Staller Ends Career with Personal Best at NCAAs
One win away from receiving a bid to the NCAA Fencing Championship game, co-captain sabre Valentin Staller calmly stared down his opponent, No. 1 Max Stearns of Ohio State, and defeated him 15-13 for the upset victory.
Staller has had an illustrious career with the Crimson. He has been the calm, composed leader of a Harvard team that finished sixth at the NCAA Fencing Championships and second at the Ivy League Championships this season.
“He is very disciplined with his training,” said freshman epee Peregrine Badger. “He makes sure we are always working hard.”
Saber events are different from epee and foil events in that points can be scored with touches from the top and side of the blade to any target from the waist-up, excluding both hands.
The Old Field, N.Y. native started fencing when he was in middle school.
“On Long Island, there happens to be a high school league,” Staller said. “When I was in middle school I just decided to try out for the team. I made the team and then I got really into it. I got pretty competitive and I started going to national tournaments, and then I ended up here.”
With each passing year, Staller’s fencing accolades have only increased. As a freshman, he placed 15th at the NCAA Championships and as a sophomore, he placed ninth. At the Ivy League Championships during his freshman and sophomore years, Staller was chosen as a first team All-Ivy saber.
Last year, as a junior, Staller received All-American honors and All-Ivy second team honors. He finished ninth individually at the NCAA Fencing Championships and helped the Crimson to a fourth-place tie with Ohio State. This year, he was chosen as a first team All-Ivy player, finishing sixth in the saber field at the NCAA Northeast Regional event at Boston College.
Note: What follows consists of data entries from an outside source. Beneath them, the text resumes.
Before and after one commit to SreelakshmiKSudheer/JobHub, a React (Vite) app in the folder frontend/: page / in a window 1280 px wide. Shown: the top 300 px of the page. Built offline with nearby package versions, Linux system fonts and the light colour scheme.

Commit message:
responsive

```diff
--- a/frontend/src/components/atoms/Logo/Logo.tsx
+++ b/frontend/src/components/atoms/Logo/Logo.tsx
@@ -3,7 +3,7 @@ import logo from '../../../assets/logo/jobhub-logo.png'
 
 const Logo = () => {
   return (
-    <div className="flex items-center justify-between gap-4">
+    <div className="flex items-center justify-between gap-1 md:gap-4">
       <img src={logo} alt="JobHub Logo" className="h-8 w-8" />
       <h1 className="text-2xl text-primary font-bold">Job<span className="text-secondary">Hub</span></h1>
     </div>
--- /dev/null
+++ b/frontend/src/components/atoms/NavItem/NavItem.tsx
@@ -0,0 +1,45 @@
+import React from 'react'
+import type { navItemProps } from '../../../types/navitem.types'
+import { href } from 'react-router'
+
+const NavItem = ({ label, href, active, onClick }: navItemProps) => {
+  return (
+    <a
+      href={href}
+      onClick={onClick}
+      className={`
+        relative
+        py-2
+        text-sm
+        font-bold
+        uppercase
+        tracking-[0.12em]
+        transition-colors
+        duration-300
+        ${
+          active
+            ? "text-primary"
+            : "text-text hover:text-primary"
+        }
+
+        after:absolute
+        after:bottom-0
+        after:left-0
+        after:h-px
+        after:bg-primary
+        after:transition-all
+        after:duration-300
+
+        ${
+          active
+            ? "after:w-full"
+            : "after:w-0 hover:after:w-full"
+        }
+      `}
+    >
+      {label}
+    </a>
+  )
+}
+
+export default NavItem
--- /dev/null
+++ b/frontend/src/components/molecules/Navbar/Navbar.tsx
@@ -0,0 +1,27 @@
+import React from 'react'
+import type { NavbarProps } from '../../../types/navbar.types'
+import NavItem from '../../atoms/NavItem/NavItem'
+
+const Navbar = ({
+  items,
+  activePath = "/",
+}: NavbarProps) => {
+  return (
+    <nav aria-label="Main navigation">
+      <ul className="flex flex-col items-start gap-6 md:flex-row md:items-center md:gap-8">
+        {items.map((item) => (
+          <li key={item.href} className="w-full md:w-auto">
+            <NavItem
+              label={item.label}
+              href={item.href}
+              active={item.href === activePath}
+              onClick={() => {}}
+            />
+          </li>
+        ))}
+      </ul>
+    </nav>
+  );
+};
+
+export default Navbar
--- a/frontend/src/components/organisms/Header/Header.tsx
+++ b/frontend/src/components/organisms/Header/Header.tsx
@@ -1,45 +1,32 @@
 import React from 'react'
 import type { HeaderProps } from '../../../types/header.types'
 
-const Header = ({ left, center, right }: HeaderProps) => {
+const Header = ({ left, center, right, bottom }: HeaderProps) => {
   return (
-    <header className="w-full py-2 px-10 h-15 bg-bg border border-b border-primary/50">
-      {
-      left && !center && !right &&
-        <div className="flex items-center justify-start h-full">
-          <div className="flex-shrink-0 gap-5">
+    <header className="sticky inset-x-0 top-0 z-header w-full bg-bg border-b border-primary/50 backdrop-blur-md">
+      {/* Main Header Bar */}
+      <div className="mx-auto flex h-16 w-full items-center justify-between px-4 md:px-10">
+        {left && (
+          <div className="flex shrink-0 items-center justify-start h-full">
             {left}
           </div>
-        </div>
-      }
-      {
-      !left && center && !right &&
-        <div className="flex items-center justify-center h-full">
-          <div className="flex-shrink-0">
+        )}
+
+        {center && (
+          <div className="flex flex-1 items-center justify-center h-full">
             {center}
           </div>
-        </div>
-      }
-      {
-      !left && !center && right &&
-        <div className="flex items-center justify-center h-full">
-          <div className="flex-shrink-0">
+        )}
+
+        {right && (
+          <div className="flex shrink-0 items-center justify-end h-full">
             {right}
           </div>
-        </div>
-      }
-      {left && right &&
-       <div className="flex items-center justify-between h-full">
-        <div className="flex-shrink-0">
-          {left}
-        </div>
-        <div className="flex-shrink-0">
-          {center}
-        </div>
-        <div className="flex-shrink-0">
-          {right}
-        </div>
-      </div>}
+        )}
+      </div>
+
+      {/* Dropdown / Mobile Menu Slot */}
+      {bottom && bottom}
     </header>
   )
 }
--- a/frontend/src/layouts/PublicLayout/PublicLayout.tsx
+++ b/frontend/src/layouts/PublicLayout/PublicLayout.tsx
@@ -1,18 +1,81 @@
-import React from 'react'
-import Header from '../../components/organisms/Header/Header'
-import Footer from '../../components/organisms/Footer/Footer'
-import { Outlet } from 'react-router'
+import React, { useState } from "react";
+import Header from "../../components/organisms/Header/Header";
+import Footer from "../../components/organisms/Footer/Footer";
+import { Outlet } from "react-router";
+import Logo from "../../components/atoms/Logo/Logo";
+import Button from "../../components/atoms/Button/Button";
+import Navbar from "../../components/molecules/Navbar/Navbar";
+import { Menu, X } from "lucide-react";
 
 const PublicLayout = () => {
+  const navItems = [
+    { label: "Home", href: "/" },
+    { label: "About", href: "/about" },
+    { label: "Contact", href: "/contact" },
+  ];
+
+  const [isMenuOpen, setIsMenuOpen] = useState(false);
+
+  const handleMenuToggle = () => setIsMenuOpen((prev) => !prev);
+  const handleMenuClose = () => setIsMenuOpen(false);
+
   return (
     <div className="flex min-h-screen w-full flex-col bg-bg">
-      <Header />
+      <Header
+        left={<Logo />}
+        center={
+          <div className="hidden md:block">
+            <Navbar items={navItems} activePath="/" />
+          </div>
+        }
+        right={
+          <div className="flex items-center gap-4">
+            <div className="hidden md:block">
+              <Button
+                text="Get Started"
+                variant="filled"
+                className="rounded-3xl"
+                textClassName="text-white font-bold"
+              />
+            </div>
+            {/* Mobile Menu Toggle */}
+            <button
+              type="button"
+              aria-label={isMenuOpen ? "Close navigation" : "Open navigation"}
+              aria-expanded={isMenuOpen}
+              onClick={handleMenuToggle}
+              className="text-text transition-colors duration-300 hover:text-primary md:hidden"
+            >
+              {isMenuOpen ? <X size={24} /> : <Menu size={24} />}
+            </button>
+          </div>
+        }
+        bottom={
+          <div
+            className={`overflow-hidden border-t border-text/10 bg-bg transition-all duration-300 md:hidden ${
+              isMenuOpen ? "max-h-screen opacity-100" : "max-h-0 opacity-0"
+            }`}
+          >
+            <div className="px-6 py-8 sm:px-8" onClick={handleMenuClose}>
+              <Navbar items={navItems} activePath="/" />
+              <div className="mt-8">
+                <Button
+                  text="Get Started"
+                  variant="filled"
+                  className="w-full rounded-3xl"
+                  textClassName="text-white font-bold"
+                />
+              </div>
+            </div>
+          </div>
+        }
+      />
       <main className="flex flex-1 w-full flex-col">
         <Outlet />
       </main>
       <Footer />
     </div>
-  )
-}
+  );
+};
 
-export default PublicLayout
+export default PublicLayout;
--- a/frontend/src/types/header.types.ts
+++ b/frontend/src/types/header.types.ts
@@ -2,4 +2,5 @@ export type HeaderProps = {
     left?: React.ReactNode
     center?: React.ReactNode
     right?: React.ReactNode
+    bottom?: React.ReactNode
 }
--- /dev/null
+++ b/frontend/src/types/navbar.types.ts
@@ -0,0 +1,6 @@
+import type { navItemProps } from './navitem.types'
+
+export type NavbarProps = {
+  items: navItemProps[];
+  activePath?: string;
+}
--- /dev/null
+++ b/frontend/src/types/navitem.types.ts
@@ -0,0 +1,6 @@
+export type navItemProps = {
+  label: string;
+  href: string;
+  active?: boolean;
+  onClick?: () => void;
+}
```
Staller was also featured in CollegeFencing360 as a “Primetime Performer.”
His sophomore teammate Lucas Lin attributes much of Staller’s success to his composure and unflappable personality.
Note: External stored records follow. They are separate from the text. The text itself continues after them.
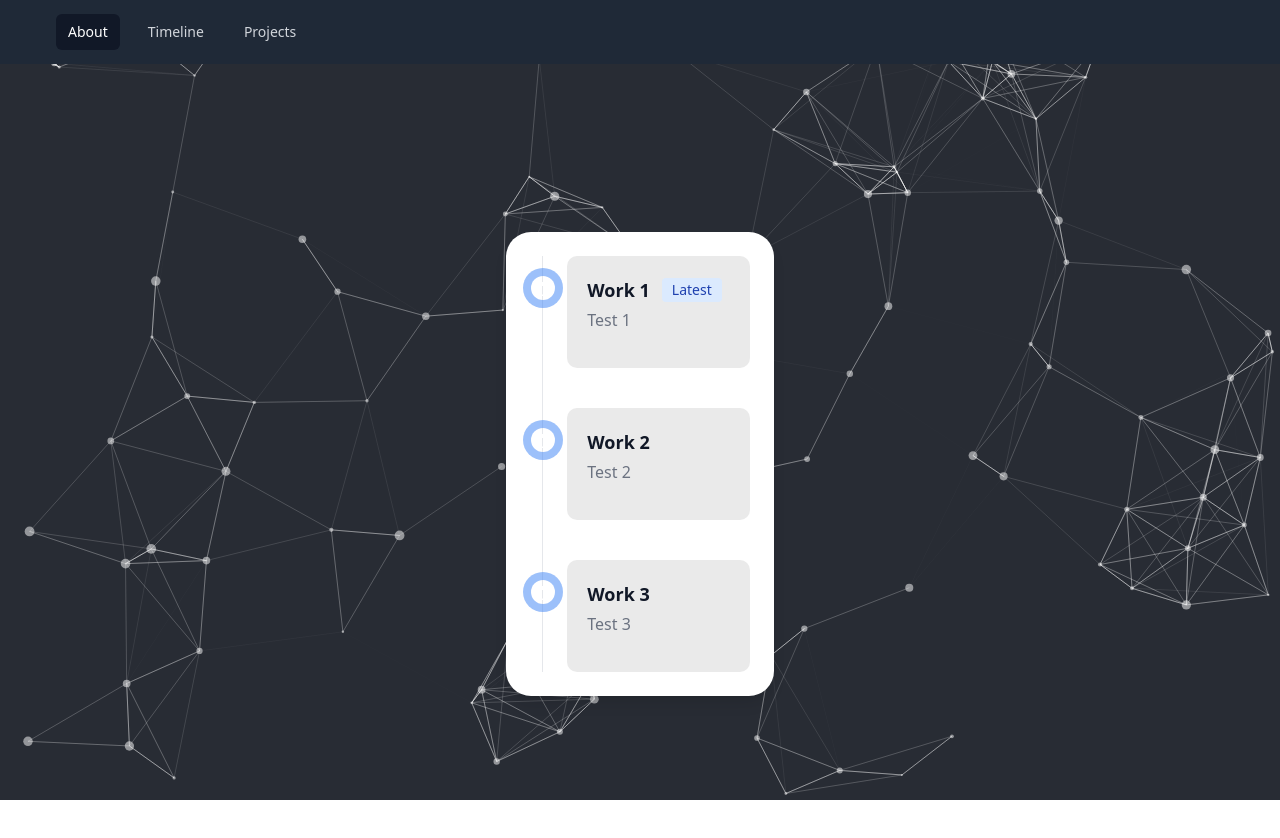
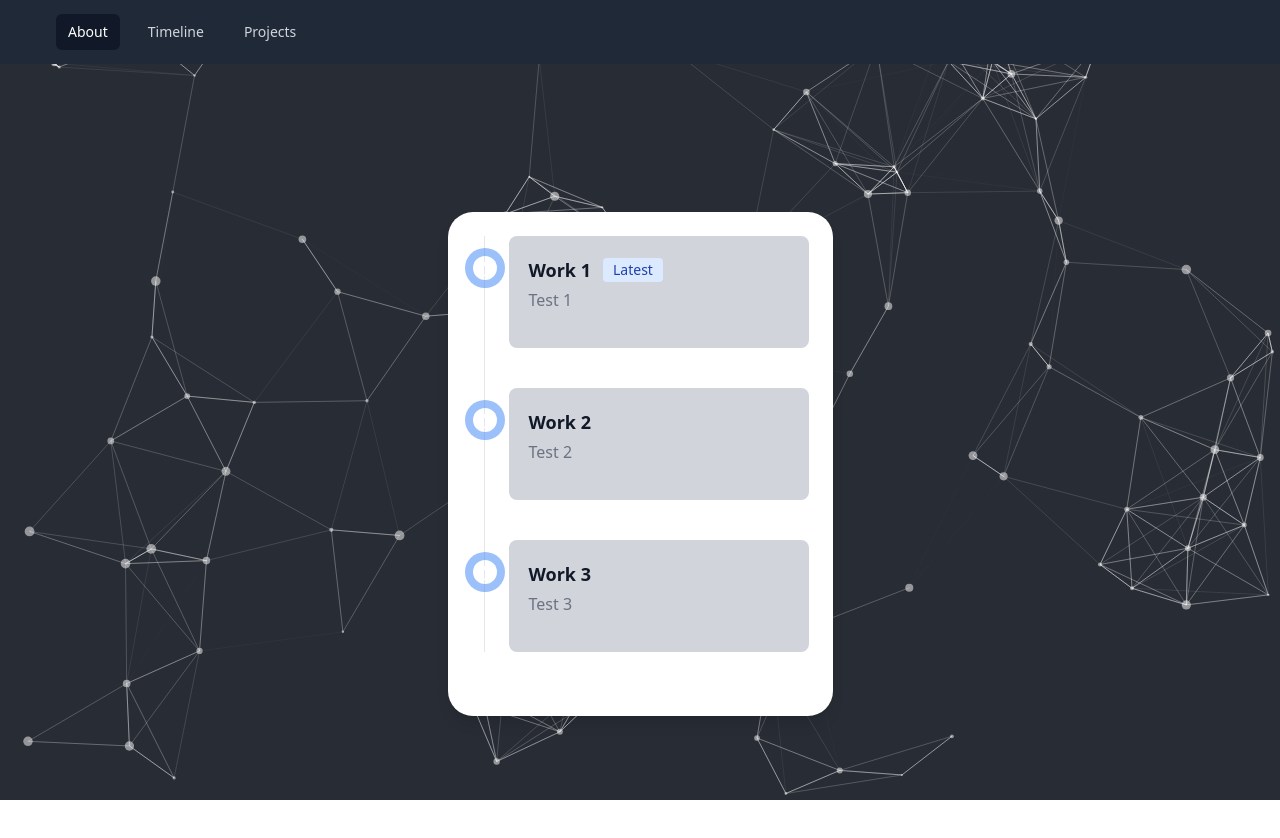
Before and after one commit to ElHombreSinNombre/react-portfolio, a React (Create React App) app: page /timeline in a window 1280 px wide. Shown: the top 838 px of the page. Built offline with nearby package versions, Linux system fonts and the light colour scheme.

Commit message:
Styles modified

```diff
--- a/src/assets/styles/styles.scss
+++ b/src/assets/styles/styles.scss
@@ -12,3 +12,7 @@
   top: 0;
   z-index: -1;
 }
+
+.custom-card {
+  width: 18.75em;
+}
--- a/src/components/projects/projects.tsx
+++ b/src/components/projects.tsx
@@ -1,15 +1,14 @@
 import { useState } from "react";
 import { motion, AnimateSharedLayout, AnimatePresence } from "framer-motion";
-import "./styles.scss";
 
 
-const items = [{ name: "Project 1", icon: "angular" }, { name: "Project 2", icon: "vue" }, { name: "Project 3", icon: "laravel" }];
+const items = [{ name: "Project 1", icon: "angular", description: "Description 1" }, { name: "Project 2", icon: "vue", description: "Description 2" }, { name: "Project 3", icon: "laravel", description: "Description 3" }];
 
 
 export default function Projects() {
     return (
         <AnimateSharedLayout>
-            <motion.ul layout initial={{ scale: 0.5, opacity: 0, borderRadius: 25 }} animate={{ scale: 1, opacity: 1 }}
+            <motion.ul className=" rounded-lg bg-white rounded-bl-lg p-6 mb-5" layout initial={{ scale: 0.5, opacity: 0, borderRadius: 25 }} animate={{ scale: 1, opacity: 1 }}
                 transition={{ duration: 0.5 }}>
                 {items.map((item, index) => (
                     <Item key={index} element={item} />
@@ -25,9 +24,11 @@ function Item(element: any) {
     const toggleOpen = () => setIsOpen(!isOpen);
 
     return (
-        <motion.li className="list-none" layout onClick={toggleOpen} initial={{ borderRadius: 10 }}>
-            <motion.img src={require('./../../assets/img/' + element.element.icon + '.ico')} layout />
-            Test
+        <motion.li className="custom-card list-none rounded-lg bg-gray-300 rounded-bl-lg p-5 mb-5" layout onClick={toggleOpen} initial={{ borderRadius: 10 }}>
+            <div className="flex items-center">
+                <motion.img src={require('./../assets/img/' + element.element.icon + '.ico')} layout />
+                <strong>Test</strong>
+            </div>
             <AnimatePresence>{isOpen && <Content name={element.element.name} />}</AnimatePresence>
         </motion.li>
     );
--- a/src/components/projects/styles.scss
+++ /dev/null
@@ -1,21 +0,0 @@
-
-ul {
-    width: 300px;
-    display: flex;
-    flex-direction: column;
-    background: white;
-    padding: 20px;
-    border-radius: 25px;
-}
-
-li {
-    background-color: rgba(214, 214, 214, 0.5);
-    border-radius: 10px;
-    padding: 20px;
-    margin-bottom: 20px;
-    overflow: hidden;
-}
-
-li:last-child {
-    margin-bottom: 0px;
-}
--- a/src/components/timeline.tsx
+++ b/src/components/timeline.tsx
@@ -20,14 +20,14 @@ export default function TimeLine() {
 
 function Item(element: any) {
     let latest: any;
-    if (element.element.latest == true) {
+    if (element.element.latest === true) {
         latest = <Latest />
     } else {
         latest = null;
     }
 
     return (
-        <li className="mb-10 ml-6">
+        <li className="custom-card rounded-lg bg-gray-300 mb-10 ml-6 rounded-bl-lg p-5">
             <span title={element.element.date} className="cursor-help flex absolute -left-3 justify-center items-center w-6 h-6  rounded-full ring-8  dark:ring-black dark:bg-black" >
                 <FontAwesomeIcon icon={faCalendar} className="text-white" />
             </span >
--- a/src/index.tsx
+++ b/src/index.tsx
@@ -6,7 +6,7 @@ import { BrowserRouter, Routes, Route } from "react-router-dom";
 import About from './components/about';
 import Timeline from './components/timeline';
 import Header from './components/header';
-import Projects from './components/projects/projects';
+import Projects from './components/projects';
 
 //Particles
 import Particles from "react-tsparticles";
```
Also changed, not shown: 1 other file (tests, documents, lock files or other folders).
“I think his success is largely a part of his mental game,” Lin said. “His ability to stay focused under pressure is a huge part of what the college game is about.”
Staller says that this season he has learned to better control his emotions on the strip.
“The nature of the sport can be pretty mentally draining,” Staller said. “It can be pretty stressful. When you are fencing for a team, you are really putting the team on your back. I’ve been working on just staying cool, keeping a clear head, and sticking with my decisions.”
Although Staller has been highly competitive throughout his time fencing sabre at Harvard, the biggest match of his fencing career was against No. 2 seed Aleksander Ochocki of Penn State in the championship bout of the NCAA tournament.
Staller would finish in second place individually in the men’s saber championship, falling to Ochocki, 15-11.
“It was a tough matchup for me,” Staller said. “I thought that I had a game plan that I could beat him with, but he kept willing himself that extra half inch.”
While Staller wasn’t able to claim the individual title in saber, his teammates insist that the senior sabre put forth a valiant effort.
“I think the [NCAA] Championships are the most competitive event of college fencing,” Badger said. “Our expectations are always down to earth. You have to put it all into perspective. Valentin coming in second was really incredible. You have to remember that [we] are playing some of the best people in the country, and in some cases some of the best people in the world.”
Staller hopes to continue fencing after graduation at the international level and is currently training to attend the USA National Championships in April.
“Overall, this tournament was rather bittersweet for me. I’m really sad that my fencing career here at Harvard has come to a close,” Staller said. “I’ve definitely had my ups and downs, but I was really happy to have finished my career with my strongest result. Fencing has definitely been one of the best parts of my Harvard experience, and I cannot imagine what my time here would have been like without it.”